If somebody said that he hears voices in his head, or that he has a twin that no one can see, or believes in an invisible world, then you would infer that he is schizophrenic, or suffers some similar mental illness.
If somebody believes in Heaven, Hell, angels, and devils, and prays to an invisible god, you would infer that he is religious, but not crazy.
But what do you make of somebody with an advanced scientific degree who believes:
* You have identical twins in distant universes.
* Our world is just a simulation, running on a computer in a more advanced civilization.
* The universe constantly splits into parallel universes, where every possibility is played out for real.
* All events have been pre-determined, from the first second of the Big Bang.
* We have no free will, and all actions are controlled as with a robot or puppet.
All these things seem like symptoms of mental illness to me.
Another tipoff is having crazy ideas about randomness. Insane people sometimes think that nothing is random, and every coincidence is a manifestation of some bizarre conspiracy of causes. Or they think that randomness is one of the fundamental forces in the universe, disrupting everything. Either way, the insane man is troubled by imaginary demons that are sabotaging his life.
So how am I supposed to think about respected physics professors who believe in this crazy stuff? I do not have a good answer for this.
I have reviewed some debates on free will, from respected professors. I think that they are all insane. I wonder how they can even function in their daily lives with such peculiar beliefs.
As an example, see Sean M. Carroll's most recent podcast. He is pretty good at explaining physics, but he also believes in a lot of wacky stuff. He believes in the many-worlds multiverse. He claims to believe in free will, but he also believes in a deterministic multiverse. At 2:10:40, he gets a question about free will and determinism. He concedes that our branch of the multiverse may not be deterministic, but he adamantly argues:
There is a question about whether or not the laws of physics are deterministic or indeterministic, but that has zero to do with the question of free will. The strong sense of free will, the libertarian sense of free will, has to do with whether or not you personally can violate the laws of physics, just by thinking about it. And I don't think that's true, but whether or not it's true, has nothing to do with whether the laws are deterministic or indeterministic.
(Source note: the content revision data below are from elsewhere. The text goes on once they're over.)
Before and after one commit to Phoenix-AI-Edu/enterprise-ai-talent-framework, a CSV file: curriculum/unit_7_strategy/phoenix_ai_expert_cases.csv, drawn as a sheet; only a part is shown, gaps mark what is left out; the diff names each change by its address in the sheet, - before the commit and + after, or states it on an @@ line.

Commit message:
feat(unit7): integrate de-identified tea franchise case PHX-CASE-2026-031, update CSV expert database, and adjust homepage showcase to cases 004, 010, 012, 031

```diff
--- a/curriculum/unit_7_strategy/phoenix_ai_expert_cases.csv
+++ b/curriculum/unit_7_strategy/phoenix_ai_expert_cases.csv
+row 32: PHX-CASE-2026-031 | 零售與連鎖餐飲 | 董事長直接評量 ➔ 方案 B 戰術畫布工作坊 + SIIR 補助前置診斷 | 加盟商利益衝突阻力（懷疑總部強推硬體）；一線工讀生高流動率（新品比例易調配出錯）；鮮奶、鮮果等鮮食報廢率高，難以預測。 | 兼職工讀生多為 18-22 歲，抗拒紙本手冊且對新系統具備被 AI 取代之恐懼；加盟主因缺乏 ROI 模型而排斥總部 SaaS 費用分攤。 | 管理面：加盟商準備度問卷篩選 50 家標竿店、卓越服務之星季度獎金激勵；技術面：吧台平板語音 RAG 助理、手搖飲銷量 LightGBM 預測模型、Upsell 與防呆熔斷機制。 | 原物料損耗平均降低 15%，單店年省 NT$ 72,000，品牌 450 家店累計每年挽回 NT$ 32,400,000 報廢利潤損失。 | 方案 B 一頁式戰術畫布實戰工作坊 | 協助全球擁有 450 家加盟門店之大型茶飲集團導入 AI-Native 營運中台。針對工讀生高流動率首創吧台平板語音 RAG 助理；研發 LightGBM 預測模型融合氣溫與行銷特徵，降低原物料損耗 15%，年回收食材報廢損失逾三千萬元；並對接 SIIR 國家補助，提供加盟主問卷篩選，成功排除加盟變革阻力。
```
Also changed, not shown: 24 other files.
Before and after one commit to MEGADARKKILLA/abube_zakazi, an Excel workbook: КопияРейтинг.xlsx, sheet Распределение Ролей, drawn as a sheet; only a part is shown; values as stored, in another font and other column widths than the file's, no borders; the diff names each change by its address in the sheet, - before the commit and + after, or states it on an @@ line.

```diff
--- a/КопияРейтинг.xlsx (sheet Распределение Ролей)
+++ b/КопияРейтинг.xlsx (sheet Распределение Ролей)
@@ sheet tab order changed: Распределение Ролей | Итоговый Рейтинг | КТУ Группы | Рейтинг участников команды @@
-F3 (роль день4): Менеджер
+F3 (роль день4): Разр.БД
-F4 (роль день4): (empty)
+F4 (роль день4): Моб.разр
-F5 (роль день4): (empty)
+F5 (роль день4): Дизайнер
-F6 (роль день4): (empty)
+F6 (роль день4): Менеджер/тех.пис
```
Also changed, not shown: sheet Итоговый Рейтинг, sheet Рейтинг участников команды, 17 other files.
This is just nutty on multiple levels.
What does he mean by "laws of physics"? He includes many-worlds multiverse, even tho it makes no predictions and has no relation to reality. It is just a fantasy game, where he pretends that all possibilities are happening in some parallel universe. He does not include strong or libertarian free will, as he thinks that means willing a law violation.
If a law of physics is violated, then it is not really a law of physics. Defining free will as a violation does not solve anything.
Part of his problem is that he is always talking about what is "fundamental" or not. Some laws of physics are, and some are not. Some are emergent. Many of these opinions are based on what he thinks will be in some hypothetical Final Theory, from which all else will be derived.
My personal opinion is that consciousness and free will are real, and consistent with the laws of physics. We may or may not get better theoretical understandings of them in the future, but personal experience today convinces me of the nature of consciousness and free will. It is not contrary to any known law of physics.
But Carroll says free will has zero to do with determinism. He doesn't believe that he has any ability to make any choices, as they are all determined. There could be parallel universe branching to confuse matters, but that does not affect his view that all his choices are just illusions.
Elsewhere in the podcast, he explains his belief in eternalism. The present time is just another illusion, and all times are equally valid. Our minds just remember the past instead of the future, because entropy is increasing in the brain.
I think that Carroll would be considered insane, except that he is also able to explain coherently a lot of textbook physics.
On the subject of what is fundament, the "Ask a Physicist" blog tries to explain Carroll's many-worlds nonsense, without much success, and notes:
Very, very frustratingly, without declaring a measurement scheme in advance, you can’t even talk about quantum systems being in any particular set of states. For example, a circularly polarized photon can be described as some combination of vertical and horizontal states, so there’s your two worlds, or it can described as a combination of the two diagonal states, so there’s your… also two worlds. This photon is free to be in multiple states in multiple ways or even be in a definite state, depending on how you’d like to interact with it. For the world to properly “split” a distinction must be made about how the photon is to be measured, but that isn’t something intrinsic to either the photon or the universe.
It is this sort of argument that makes me doubt whether it is useful to even talk about something being fundamental. Which type of polarization is the fundamental one? It is impossible to say, as each type appears non-fundamental when viewed in the context of the other. You are apt to think one is fundamental if it happened to be explained first in whatever textbook you used.
Much of Physics is this way. Things seem fundamental when explained one way, but there is often an equivalent theory where something else is fundamental. For example, some people think particles are fundamental and fields are derived, while others think fields are fundamental and particles are derived.